As with everything in adult life, the cost of the thing has to be taken into consideration.
With the parts cost and installation fee, if you're running a face-lift Colorado, you're already into the project around $780 before we get to the head unit.
So to keep the whole thing under control, swinging for the fences might not be the right choice. Lead with your heart, but keep your head in the mix.
Undeniably powerful. Formidable cabin presence and just plain awesome. Kenwood has put their best foot forward with their 10.1-inch HD monster tablet unit, and I can tell you with 100% honesty, it’s amazing. Literally every feature you could possibly imagine, plus one or two tricks that are brand new to the Australian Market, the XDS has you covered.
Boy does this unit look at home in the Holden Colorado cabin! Given the expansive room given to us, a unit that hovers above your climate controls, and nestled between your AC vents is just what should’ve been installed from factory.
The feature-list of this unit reads like a Shakespearian tale of mammoth proportions. Wired and Wireless Apple CarPlay and Android Auto, DAB+ radio, Bluetooth, USB, iDatalink Maestro, Certified High-Res Audio, HDMI and AV-in, multiple camera inputs including dedicated dash camera control and super-advanced sound production settings plus a physical volume knob!
Out of all the tablet units on the market, the Kenwood DMX9720XDS is the most expensive, but it is the most feature-rich and the best performing.
One of the more interesting features of the XDS is its compatibility with iDatalink’s Maestro vehicle integration. Once connected, the XDS has the power to integrate with your Holden Colorado’s ECU displaying all sorts of previously unseen information like 4WD specific yaw and compass data, climate controls, engine, and efficiency information to boot.
The Pioneer DMH-ZF9350BT is a game-changing infotainment system that is designed to elevate your driving experience to new heights. We’ve been around the block a few times with car audio and we’ve seen our fair share of car accessories and upgrades, but this unit stands out from the rest.
Firstly, the display is nothing short of impressive.

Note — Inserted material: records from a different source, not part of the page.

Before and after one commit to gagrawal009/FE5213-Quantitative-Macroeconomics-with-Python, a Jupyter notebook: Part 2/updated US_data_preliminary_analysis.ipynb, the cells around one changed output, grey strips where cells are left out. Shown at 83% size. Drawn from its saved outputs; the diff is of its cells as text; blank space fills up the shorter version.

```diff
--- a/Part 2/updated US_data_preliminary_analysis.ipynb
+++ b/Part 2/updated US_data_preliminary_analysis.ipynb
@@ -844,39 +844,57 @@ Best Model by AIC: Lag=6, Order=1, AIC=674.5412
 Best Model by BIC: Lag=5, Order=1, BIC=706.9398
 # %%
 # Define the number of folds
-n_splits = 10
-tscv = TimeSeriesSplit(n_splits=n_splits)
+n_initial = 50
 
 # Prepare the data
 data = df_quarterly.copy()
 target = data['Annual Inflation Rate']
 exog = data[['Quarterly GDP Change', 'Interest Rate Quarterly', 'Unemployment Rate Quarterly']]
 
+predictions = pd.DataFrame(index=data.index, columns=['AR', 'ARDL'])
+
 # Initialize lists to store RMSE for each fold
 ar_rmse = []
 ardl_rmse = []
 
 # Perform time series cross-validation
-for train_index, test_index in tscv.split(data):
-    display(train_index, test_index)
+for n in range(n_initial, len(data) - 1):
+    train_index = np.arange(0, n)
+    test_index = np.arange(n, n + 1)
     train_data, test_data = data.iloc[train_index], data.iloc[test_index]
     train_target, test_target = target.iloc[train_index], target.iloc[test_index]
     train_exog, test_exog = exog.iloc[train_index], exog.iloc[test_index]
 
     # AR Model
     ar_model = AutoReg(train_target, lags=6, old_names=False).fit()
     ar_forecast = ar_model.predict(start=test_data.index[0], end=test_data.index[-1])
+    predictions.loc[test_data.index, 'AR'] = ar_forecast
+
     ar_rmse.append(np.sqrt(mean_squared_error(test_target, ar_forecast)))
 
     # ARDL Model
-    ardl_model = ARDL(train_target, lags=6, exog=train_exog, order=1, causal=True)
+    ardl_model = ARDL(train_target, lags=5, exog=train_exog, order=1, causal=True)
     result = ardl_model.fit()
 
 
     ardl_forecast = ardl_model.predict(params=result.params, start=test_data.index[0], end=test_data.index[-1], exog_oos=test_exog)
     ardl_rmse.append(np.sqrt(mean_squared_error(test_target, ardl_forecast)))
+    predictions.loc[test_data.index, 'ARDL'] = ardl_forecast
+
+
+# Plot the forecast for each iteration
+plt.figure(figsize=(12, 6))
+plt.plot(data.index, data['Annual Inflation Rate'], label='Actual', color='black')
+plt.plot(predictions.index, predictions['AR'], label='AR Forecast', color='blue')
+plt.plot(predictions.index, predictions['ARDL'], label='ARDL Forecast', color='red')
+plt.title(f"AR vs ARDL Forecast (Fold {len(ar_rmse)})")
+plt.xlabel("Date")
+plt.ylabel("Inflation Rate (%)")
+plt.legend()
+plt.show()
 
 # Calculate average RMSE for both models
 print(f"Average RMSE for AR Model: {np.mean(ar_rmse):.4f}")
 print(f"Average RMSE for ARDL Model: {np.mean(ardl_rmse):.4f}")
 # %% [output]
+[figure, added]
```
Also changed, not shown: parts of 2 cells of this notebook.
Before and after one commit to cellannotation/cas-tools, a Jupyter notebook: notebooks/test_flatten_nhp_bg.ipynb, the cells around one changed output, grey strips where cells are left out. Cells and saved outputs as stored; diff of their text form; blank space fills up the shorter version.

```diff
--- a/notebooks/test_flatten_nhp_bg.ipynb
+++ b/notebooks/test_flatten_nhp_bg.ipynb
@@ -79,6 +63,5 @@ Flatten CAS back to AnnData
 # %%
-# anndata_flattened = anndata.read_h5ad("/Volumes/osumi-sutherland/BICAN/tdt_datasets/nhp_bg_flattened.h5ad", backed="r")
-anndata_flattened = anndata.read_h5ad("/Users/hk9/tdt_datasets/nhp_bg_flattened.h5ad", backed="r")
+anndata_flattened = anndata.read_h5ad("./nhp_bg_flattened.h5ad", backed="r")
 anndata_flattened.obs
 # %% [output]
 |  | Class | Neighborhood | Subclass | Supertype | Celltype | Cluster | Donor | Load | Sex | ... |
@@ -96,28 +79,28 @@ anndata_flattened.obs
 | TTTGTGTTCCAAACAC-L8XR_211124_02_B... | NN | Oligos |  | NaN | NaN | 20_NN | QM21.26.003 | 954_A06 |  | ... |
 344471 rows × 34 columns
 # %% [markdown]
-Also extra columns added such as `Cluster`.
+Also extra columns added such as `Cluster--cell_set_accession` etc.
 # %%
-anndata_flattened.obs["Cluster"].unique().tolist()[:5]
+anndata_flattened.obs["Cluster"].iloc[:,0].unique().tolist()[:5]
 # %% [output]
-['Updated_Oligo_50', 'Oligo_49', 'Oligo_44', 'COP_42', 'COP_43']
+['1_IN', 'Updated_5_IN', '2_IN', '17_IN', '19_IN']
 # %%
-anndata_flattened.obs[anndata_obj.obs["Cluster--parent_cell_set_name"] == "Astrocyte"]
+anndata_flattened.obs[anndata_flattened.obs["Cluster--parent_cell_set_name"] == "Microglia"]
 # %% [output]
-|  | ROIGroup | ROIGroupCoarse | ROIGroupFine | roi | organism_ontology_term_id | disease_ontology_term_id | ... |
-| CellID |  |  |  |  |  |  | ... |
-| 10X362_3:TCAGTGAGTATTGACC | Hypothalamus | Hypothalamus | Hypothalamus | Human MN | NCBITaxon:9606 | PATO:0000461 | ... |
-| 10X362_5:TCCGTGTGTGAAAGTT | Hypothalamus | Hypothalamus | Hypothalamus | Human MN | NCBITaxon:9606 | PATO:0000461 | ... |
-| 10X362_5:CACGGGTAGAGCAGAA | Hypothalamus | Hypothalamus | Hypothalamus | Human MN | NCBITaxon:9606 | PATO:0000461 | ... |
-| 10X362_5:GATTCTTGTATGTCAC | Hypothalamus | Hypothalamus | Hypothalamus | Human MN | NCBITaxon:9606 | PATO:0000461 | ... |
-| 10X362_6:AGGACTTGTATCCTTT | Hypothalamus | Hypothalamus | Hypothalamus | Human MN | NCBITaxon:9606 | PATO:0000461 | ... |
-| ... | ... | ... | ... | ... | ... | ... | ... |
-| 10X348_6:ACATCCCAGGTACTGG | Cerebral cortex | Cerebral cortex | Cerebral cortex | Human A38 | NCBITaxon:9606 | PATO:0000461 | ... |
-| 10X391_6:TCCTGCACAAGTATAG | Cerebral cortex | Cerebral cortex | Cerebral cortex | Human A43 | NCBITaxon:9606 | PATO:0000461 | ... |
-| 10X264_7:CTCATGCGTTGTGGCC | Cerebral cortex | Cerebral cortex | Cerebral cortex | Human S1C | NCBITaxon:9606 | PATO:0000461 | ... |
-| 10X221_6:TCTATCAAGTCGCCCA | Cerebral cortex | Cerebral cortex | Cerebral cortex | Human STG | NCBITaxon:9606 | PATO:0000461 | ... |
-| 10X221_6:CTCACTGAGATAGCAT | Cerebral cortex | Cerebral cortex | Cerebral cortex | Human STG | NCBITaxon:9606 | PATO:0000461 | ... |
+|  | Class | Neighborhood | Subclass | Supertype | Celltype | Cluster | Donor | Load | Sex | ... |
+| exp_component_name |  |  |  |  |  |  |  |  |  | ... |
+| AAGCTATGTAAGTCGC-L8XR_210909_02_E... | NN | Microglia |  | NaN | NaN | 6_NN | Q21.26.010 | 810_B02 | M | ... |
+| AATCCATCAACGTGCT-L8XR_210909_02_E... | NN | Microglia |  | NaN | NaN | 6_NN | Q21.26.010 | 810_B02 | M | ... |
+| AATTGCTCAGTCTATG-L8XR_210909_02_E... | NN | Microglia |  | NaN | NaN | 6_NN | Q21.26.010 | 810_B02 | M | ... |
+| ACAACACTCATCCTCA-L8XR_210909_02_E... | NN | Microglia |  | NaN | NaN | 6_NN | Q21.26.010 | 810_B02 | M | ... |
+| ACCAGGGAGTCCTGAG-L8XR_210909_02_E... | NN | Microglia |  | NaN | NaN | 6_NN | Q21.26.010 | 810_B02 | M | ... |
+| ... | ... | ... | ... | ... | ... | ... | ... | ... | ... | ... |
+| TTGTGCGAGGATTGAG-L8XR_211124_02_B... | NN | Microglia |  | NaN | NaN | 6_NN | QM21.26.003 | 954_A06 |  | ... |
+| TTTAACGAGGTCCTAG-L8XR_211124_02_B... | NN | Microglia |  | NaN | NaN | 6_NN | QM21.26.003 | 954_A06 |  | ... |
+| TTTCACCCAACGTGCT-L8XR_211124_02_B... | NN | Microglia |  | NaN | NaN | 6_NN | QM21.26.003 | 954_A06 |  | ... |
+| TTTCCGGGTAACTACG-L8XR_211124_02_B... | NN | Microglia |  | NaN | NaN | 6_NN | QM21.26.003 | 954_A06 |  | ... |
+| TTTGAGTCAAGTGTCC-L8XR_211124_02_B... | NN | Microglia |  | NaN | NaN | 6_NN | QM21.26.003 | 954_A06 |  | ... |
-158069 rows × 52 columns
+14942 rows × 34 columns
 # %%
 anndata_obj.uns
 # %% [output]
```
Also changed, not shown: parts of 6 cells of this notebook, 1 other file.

The 9-inch screen offers crystal-clear visuals, making it easy to navigate through menus and maps. Plus, it’s highly responsive, so you can make quick and effortless adjustments while on the go.
The sound quality is also exceptional, thanks to the unit’s advanced audio technologies. The DMH-ZF9350BT features built-in Bluetooth, allowing you to stream music wirelessly from your smartphone or other compatible devices. And with the ability to customize the sound with a 13-band equalizer, you’ll be able to achieve your ideal audio settings with ease.
But that’s not all – the DMH-ZF9350BT also features compatibility with Apple CarPlay and Android Auto, making it easy to access your favorite apps and features while on the road. And with access to turn-by-turn GPS navigation, you’ll never have to worry about getting lost again.
Overall, the Pioneer DMH-ZF9350BT is a top-of-the-line infotainment system that is worth every penny. If you’re looking to take your driving experience to the next level, this unit is a must-have.
If you’re loving the idea of the Pioneer flagship, the brand-new version in the ZF stable, the Pioneer DMH-ZF8550BT is worth a look.
Bringing all the ideal features and inclusions from the ZF9350BT, and leaving some of the top tier ones for the flagship, the DMH-ZF8550BT is able to be offered a little bit cheaper. With the price-drop the features and abilities don’t drop. In fact they become a little more focused on what the average driver is looking for.
Coming with the beautifully designed 9-inch floating table screen, wireless Apple CarPlay and Android Auto, bluetooth, amazing sound control and camera connectivity – the DMH-ZF8550BT is every bit as awesome as its big brother.
Offering an outstanding balance between features and value, this unit deserves a look in when deciding what unit to get as the upgrade in your Holden Colorado.